*** Data under study Section Begins ***

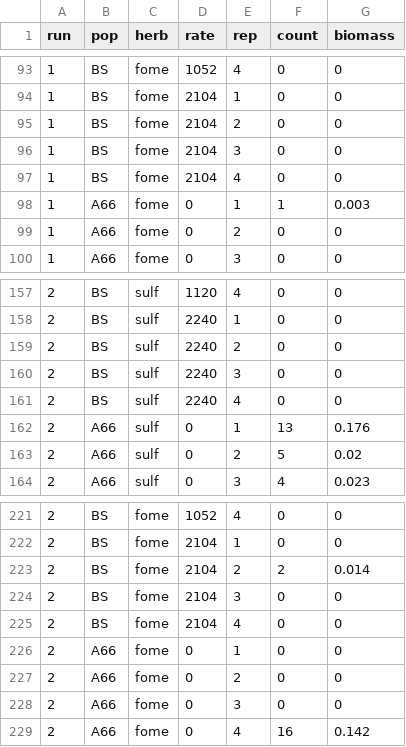
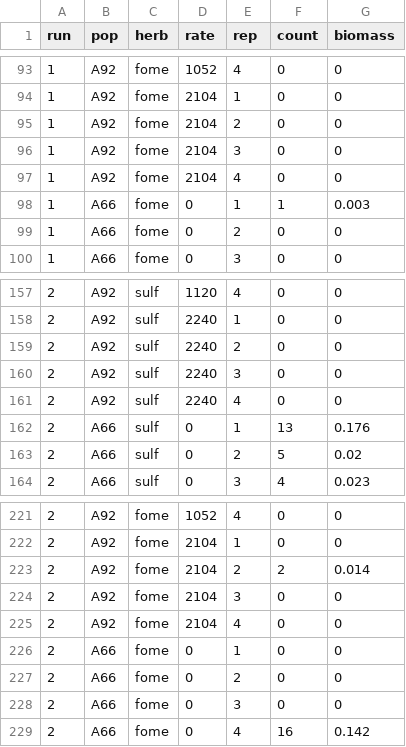
Before and after one commit to Wisc-Weeds/FFaleco, a CSV file: PhD/WiscWeeds/Waterhemp PRE_Bill Stangel/Data Sheet.csv, drawn as a sheet; only a part is shown, gaps mark what is left out; the diff covers the shown part only.

```diff
--- a/PhD/WiscWeeds/Waterhemp PRE_Bill Stangel/Data Sheet.csv
+++ b/PhD/WiscWeeds/Waterhemp PRE_Bill Stangel/Data Sheet.csv
@@ -93,6 +93,6 @@ run,pop,herb,rate,rep,count,biomass
-1,BS,fome,1052,4,0,0
-1,BS,fome,2104,1,0,0
-1,BS,fome,2104,2,0,0
-1,BS,fome,2104,3,0,0
-1,BS,fome,2104,4,0,0
+1,A92,fome,1052,4,0,0
+1,A92,fome,2104,1,0,0
+1,A92,fome,2104,2,0,0
+1,A92,fome,2104,3,0,0
+1,A92,fome,2104,4,0,0
 1,A66,fome,0,1,1,0.003
@@ -157,6 +157,6 @@ run,pop,herb,rate,rep,count,biomass
-2,BS,sulf,1120,4,0,0
-2,BS,sulf,2240,1,0,0
-2,BS,sulf,2240,2,0,0
-2,BS,sulf,2240,3,0,0
-2,BS,sulf,2240,4,0,0
+2,A92,sulf,1120,4,0,0
+2,A92,sulf,2240,1,0,0
+2,A92,sulf,2240,2,0,0
+2,A92,sulf,2240,3,0,0
+2,A92,sulf,2240,4,0,0
 2,A66,sulf,0,1,13,0.176
@@ -221,6 +221,6 @@ run,pop,herb,rate,rep,count,biomass
-2,BS,fome,1052,4,0,0
-2,BS,fome,2104,1,0,0
-2,BS,fome,2104,2,2,0.014
-2,BS,fome,2104,3,0,0
-2,BS,fome,2104,4,0,0
+2,A92,fome,1052,4,0,0
+2,A92,fome,2104,1,0,0
+2,A92,fome,2104,2,2,0.014
+2,A92,fome,2104,3,0,0
+2,A92,fome,2104,4,0,0
 2,A66,fome,0,1,0,0
```
Also changed, not shown: 113 edited cells elsewhere in this file, PhD/WiscWeeds/Waterhemp PRE_Bill Stangel/data_PRE_BS_fome.csv, PhD/WiscWeeds/Waterhemp PRE_Bill Stangel/data_PRE_BS_fome_2.csv, 9 other files.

*** Data under study Section Ends ***

Task:
If a record holds a picture, drop the picture and reproduce everything else exactly.

Output below:
Before and after one commit to Wisc-Weeds/FFaleco, a CSV file: PhD/WiscWeeds/Waterhemp PRE_Bill Stangel/Data Sheet.csv, drawn as a sheet; only a part is shown, gaps mark what is left out; the diff covers the shown part only.

```diff
--- a/PhD/WiscWeeds/Waterhemp PRE_Bill Stangel/Data Sheet.csv
+++ b/PhD/WiscWeeds/Waterhemp PRE_Bill Stangel/Data Sheet.csv
@@ -93,6 +93,6 @@ run,pop,herb,rate,rep,count,biomass
-1,BS,fome,1052,4,0,0
-1,BS,fome,2104,1,0,0
-1,BS,fome,2104,2,0,0
-1,BS,fome,2104,3,0,0
-1,BS,fome,2104,4,0,0
+1,A92,fome,1052,4,0,0
+1,A92,fome,2104,1,0,0
+1,A92,fome,2104,2,0,0
+1,A92,fome,2104,3,0,0
+1,A92,fome,2104,4,0,0
 1,A66,fome,0,1,1,0.003
@@ -157,6 +157,6 @@ run,pop,herb,rate,rep,count,biomass
-2,BS,sulf,1120,4,0,0
-2,BS,sulf,2240,1,0,0
-2,BS,sulf,2240,2,0,0
-2,BS,sulf,2240,3,0,0
-2,BS,sulf,2240,4,0,0
+2,A92,sulf,1120,4,0,0
+2,A92,sulf,2240,1,0,0
+2,A92,sulf,2240,2,0,0
+2,A92,sulf,2240,3,0,0
+2,A92,sulf,2240,4,0,0
 2,A66,sulf,0,1,13,0.176
@@ -221,6 +221,6 @@ run,pop,herb,rate,rep,count,biomass
-2,BS,fome,1052,4,0,0
-2,BS,fome,2104,1,0,0
-2,BS,fome,2104,2,2,0.014
-2,BS,fome,2104,3,0,0
-2,BS,fome,2104,4,0,0
+2,A92,fome,1052,4,0,0
+2,A92,fome,2104,1,0,0
+2,A92,fome,2104,2,2,0.014
+2,A92,fome,2104,3,0,0
+2,A92,fome,2104,4,0,0
 2,A66,fome,0,1,0,0
```
Also changed, not shown: 113 edited cells elsewhere in this file, PhD/WiscWeeds/Waterhemp PRE_Bill Stangel/data_PRE_BS_fome.csv, PhD/WiscWeeds/Waterhemp PRE_Bill Stangel/data_PRE_BS_fome_2.csv, 9 other files.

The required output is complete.